Content starts

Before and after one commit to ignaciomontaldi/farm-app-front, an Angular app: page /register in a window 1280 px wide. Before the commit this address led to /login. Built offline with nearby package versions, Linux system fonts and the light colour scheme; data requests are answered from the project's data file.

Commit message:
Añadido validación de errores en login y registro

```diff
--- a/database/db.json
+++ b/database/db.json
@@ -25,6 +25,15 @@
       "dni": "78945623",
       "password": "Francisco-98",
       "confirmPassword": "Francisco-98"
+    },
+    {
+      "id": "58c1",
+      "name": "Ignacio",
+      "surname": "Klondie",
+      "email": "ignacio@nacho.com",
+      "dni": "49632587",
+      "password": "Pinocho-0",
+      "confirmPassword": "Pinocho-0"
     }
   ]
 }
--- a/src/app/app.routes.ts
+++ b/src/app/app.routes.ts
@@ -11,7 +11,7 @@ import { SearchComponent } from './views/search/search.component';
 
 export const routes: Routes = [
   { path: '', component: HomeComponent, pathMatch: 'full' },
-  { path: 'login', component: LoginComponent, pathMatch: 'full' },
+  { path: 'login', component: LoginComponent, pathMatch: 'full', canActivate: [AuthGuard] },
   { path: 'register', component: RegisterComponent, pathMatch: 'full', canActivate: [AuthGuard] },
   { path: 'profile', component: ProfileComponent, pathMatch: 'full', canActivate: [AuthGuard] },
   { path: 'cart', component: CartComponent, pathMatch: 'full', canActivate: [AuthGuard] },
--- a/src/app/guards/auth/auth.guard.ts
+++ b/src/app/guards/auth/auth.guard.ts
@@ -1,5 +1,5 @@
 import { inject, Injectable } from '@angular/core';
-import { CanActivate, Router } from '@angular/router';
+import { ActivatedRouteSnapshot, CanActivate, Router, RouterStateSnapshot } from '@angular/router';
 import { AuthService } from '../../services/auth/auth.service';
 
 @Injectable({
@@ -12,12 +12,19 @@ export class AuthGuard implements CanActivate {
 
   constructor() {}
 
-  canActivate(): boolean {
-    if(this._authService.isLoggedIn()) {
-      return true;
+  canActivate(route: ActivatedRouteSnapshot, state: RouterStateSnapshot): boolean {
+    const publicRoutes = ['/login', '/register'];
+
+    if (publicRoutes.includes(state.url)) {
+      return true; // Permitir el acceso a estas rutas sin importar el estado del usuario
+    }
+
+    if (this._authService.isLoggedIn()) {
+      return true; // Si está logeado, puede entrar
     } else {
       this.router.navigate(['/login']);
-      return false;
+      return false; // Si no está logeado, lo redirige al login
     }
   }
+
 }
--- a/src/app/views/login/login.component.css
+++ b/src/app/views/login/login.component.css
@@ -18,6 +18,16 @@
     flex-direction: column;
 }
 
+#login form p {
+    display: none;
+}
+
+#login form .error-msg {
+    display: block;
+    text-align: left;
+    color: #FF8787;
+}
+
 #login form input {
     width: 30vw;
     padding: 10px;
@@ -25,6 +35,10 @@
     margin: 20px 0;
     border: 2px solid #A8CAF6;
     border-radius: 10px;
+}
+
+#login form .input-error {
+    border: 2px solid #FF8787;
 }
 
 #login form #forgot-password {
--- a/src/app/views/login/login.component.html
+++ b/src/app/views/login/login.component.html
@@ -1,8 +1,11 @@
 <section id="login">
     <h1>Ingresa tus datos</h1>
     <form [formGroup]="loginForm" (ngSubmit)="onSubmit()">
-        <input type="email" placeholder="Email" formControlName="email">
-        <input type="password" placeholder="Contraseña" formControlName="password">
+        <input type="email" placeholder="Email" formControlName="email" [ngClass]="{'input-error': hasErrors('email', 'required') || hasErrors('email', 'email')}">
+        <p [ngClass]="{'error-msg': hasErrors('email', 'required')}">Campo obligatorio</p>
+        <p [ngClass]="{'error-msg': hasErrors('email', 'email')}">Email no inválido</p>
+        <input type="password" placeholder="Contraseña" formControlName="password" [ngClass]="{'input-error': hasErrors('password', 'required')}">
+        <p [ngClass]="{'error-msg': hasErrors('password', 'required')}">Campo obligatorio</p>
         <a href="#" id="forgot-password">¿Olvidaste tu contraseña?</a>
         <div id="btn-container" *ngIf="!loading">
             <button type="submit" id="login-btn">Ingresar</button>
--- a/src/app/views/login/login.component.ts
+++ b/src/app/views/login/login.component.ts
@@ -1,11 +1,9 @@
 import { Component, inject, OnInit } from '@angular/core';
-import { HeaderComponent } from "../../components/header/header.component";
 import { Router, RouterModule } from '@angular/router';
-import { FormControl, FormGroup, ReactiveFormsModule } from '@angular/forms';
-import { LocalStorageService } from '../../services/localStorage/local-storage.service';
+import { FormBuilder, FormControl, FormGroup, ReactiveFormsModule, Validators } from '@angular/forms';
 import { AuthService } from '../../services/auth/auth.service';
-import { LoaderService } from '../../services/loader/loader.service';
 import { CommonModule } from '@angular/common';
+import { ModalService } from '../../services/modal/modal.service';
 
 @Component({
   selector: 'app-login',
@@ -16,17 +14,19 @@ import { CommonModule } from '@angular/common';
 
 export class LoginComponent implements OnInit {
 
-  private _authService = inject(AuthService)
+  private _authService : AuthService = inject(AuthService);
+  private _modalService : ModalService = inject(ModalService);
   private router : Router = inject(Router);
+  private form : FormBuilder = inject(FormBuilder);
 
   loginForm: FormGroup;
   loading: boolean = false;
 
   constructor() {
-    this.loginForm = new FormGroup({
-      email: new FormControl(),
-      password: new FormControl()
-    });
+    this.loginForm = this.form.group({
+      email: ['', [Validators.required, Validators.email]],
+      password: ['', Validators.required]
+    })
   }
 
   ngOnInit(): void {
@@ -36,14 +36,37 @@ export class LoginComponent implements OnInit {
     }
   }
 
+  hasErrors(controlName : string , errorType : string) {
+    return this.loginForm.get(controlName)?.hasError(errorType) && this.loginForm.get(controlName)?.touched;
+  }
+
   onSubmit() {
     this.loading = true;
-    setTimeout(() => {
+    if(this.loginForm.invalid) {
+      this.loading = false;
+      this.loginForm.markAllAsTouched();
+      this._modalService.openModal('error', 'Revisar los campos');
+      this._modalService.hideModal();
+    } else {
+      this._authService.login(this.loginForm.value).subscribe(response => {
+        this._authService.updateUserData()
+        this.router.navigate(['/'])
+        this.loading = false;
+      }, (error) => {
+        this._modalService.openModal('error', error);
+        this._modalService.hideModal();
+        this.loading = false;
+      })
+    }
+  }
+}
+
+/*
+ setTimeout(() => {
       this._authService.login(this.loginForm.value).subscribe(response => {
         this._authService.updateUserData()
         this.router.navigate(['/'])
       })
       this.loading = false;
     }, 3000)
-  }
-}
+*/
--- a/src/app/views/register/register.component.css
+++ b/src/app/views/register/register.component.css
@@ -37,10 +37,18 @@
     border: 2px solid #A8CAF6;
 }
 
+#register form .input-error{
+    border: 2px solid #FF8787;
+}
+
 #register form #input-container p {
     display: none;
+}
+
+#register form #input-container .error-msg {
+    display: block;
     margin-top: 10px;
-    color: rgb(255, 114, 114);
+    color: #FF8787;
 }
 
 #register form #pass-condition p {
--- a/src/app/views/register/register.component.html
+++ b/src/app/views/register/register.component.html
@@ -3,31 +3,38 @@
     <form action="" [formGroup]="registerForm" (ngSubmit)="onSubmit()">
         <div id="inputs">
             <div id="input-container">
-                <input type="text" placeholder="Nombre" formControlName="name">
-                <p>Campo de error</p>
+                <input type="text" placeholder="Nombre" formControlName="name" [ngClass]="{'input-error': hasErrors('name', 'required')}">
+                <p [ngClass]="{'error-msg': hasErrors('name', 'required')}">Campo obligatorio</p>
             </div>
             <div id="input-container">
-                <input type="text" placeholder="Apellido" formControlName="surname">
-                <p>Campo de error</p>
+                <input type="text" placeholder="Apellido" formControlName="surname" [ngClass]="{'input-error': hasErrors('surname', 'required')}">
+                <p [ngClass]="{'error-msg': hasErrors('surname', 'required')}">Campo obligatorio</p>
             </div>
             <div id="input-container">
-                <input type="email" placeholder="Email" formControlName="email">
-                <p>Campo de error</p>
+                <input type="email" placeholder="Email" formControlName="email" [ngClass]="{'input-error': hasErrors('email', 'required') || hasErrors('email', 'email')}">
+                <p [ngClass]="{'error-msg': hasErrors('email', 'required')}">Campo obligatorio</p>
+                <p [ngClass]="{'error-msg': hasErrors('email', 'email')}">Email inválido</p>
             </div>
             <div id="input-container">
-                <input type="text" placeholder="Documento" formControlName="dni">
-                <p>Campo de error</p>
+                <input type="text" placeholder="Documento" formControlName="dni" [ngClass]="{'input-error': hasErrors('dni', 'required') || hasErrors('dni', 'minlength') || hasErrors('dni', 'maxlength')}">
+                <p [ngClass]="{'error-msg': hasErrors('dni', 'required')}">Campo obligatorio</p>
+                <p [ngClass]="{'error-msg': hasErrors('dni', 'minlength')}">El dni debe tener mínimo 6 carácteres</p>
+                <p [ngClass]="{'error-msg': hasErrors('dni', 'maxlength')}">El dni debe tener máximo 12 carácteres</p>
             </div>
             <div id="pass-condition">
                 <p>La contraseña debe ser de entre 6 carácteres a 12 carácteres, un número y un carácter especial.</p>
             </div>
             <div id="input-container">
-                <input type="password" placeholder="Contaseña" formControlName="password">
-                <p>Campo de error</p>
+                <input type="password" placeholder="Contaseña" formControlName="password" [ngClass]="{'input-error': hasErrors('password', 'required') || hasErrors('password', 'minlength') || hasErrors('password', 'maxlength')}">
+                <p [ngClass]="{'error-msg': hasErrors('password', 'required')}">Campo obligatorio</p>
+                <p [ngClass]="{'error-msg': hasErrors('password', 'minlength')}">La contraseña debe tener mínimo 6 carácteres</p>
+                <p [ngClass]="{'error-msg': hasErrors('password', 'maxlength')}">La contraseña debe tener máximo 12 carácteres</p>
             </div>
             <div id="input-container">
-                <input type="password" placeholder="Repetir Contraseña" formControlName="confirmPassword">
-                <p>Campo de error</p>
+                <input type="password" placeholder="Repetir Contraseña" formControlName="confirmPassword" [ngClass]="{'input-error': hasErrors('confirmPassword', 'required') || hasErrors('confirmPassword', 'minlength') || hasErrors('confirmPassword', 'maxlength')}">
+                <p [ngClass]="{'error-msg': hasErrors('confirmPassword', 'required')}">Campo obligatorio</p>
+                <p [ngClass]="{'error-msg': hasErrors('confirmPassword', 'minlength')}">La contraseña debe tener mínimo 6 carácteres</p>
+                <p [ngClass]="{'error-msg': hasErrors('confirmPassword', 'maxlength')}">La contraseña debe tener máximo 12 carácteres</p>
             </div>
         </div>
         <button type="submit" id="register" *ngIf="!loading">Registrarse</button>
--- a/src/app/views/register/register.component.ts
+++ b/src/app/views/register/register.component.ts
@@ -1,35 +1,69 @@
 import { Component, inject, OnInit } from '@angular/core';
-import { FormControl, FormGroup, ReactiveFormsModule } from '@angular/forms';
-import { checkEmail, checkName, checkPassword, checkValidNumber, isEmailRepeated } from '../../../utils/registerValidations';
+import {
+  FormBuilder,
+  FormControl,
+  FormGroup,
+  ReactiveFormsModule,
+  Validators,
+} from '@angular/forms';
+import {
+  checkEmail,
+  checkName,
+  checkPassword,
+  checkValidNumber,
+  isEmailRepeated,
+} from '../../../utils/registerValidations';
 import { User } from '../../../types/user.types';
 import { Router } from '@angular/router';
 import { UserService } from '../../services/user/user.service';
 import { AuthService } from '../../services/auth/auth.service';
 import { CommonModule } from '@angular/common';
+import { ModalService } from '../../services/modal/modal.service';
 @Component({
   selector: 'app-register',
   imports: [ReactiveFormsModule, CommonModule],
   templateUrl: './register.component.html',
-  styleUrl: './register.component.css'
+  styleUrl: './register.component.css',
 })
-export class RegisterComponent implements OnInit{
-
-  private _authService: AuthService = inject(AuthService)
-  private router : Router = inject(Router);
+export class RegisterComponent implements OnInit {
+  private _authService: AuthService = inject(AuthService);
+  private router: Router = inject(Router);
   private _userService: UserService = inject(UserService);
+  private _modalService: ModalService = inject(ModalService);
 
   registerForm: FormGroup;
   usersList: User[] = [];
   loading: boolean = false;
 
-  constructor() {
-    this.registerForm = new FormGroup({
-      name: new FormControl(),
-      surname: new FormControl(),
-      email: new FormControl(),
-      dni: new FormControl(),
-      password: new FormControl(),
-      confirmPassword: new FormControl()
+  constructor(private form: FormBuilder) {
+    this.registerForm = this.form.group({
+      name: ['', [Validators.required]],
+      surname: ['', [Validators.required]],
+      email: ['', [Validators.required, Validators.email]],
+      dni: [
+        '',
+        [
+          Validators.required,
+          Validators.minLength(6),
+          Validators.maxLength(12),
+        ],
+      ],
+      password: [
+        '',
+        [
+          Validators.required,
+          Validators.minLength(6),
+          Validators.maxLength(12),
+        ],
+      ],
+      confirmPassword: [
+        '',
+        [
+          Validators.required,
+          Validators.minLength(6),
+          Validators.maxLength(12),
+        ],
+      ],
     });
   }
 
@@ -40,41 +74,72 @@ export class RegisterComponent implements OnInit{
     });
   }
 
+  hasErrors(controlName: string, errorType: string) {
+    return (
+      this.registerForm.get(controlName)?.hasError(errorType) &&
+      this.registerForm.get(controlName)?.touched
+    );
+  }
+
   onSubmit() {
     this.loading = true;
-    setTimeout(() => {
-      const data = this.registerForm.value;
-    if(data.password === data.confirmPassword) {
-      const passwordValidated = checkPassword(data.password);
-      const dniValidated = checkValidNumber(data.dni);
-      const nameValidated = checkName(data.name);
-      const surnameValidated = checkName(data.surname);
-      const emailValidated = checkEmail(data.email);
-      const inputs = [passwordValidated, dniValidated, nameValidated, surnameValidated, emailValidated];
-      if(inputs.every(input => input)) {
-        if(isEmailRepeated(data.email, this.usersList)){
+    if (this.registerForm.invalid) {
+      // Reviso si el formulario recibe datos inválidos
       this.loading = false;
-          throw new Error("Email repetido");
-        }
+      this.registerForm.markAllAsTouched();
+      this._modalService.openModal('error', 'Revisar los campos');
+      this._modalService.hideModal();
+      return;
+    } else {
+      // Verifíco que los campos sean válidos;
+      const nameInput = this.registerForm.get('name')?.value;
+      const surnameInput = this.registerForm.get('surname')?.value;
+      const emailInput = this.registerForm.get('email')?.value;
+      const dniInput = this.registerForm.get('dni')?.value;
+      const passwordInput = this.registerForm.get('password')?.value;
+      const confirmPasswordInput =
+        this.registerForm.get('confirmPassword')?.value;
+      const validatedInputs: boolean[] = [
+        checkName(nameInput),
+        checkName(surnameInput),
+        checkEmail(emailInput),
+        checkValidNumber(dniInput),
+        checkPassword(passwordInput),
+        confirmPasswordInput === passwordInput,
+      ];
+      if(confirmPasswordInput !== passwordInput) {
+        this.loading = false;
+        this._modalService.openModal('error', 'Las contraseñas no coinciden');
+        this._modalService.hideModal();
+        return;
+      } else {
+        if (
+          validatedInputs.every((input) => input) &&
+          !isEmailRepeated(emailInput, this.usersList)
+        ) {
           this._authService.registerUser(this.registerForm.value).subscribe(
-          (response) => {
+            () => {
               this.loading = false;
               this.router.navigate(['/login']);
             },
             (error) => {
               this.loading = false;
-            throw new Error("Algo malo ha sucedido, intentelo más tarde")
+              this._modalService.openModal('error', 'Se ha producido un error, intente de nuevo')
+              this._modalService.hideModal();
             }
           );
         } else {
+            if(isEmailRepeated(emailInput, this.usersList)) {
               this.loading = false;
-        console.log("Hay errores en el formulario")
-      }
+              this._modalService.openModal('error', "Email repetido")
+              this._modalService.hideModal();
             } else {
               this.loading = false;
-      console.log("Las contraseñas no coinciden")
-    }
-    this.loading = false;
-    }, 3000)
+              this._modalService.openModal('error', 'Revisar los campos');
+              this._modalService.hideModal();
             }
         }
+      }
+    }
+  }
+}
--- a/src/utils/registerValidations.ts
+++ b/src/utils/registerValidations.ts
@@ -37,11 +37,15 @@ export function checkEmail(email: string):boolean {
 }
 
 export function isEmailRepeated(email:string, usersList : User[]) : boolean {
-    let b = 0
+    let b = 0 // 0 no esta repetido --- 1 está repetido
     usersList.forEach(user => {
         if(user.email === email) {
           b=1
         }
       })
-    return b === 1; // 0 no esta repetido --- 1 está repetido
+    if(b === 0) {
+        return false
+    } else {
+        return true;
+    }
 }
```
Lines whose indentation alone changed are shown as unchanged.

Content ends

Task goal = Check each line of the data for "boolean". Copy the lines where it turns up.

Written answer =
-  canActivate(): boolean {
+  canActivate(route: ActivatedRouteSnapshot, state: RouterStateSnapshot): boolean {
   loading: boolean = false;
   loading: boolean = false;
+      const validatedInputs: boolean[] = [
@@ -37,11 +37,15 @@ export function checkEmail(email: string):boolean {
 export function isEmailRepeated(email:string, usersList : User[]) : boolean {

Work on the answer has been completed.